In some ways the traditional notions we hold of privacy are currently holding us back. They are preventing us from taking full advantage of the possibilities that technology is making available to us right now.

I genuinely foresee a point in time where we will overcome such social stigmas (this really is all it is) and experience the benefits that will come, only from truly embracing all that technology can offer us.

So how do we get from point A to point B?

Currently we strictly control who has access to our personal data. We painstakingly and meticulously specify which websites can access what data and are regularly asked to give permission / authorise and sign-in on a daily basis. We default to 'not sharing' and are suspicious (usually rightfully so) of any requests for details that are not giving us what we asked for. Services relating to health, wealth and security among others are slow and painful to authenticate to and only relate to each other when we go out of our way to inform and advise. We settle for sub-optimal performance as we do not know anything better.
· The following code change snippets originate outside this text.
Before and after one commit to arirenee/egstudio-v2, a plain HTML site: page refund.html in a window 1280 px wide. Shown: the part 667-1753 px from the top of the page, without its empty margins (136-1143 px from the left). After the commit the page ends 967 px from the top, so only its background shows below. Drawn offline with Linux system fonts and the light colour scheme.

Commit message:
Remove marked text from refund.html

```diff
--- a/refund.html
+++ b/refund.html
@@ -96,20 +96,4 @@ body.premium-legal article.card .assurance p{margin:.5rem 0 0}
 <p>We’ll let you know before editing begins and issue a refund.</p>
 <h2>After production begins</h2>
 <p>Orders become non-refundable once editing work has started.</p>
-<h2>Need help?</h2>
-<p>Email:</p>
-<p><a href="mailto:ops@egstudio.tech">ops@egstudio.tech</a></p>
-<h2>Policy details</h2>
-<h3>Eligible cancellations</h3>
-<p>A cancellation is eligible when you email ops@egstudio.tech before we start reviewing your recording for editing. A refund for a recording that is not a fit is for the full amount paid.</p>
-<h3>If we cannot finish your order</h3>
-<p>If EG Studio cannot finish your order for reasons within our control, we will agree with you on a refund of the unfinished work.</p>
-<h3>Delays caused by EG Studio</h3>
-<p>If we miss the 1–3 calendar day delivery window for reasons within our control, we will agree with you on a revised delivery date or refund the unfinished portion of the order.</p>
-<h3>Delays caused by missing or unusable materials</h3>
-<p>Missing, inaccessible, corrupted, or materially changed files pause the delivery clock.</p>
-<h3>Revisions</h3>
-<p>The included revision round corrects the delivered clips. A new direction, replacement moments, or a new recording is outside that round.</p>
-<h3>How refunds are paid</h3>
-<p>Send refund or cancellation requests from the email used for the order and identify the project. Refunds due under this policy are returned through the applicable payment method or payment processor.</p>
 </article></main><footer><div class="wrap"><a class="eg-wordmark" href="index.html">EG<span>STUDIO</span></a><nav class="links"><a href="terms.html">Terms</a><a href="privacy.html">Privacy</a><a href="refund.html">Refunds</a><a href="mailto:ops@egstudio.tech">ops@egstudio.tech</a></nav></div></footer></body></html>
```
How does this compare to 'Point B'? By the time we reach this stage we can expect all services with which we interact to be uniquely personalised. It would be considered normal that all shops recognise us and offer relevant promotions with clothing shops showing styles modelled by us, content which is interesting to us will be presented from all media outlets and systems which required manual configuration previously just to "work" will instead seamlessly operate based on any interaction we make with any other equipment or system. If we choose to purchase a new fridge then our car, TV and alarm clock should know about it and shops should stop trying to sell us one. Our home power management systems of the future should be able to tell when we are out, our heating should self adjust, windows should close and the premises should automatically become secured.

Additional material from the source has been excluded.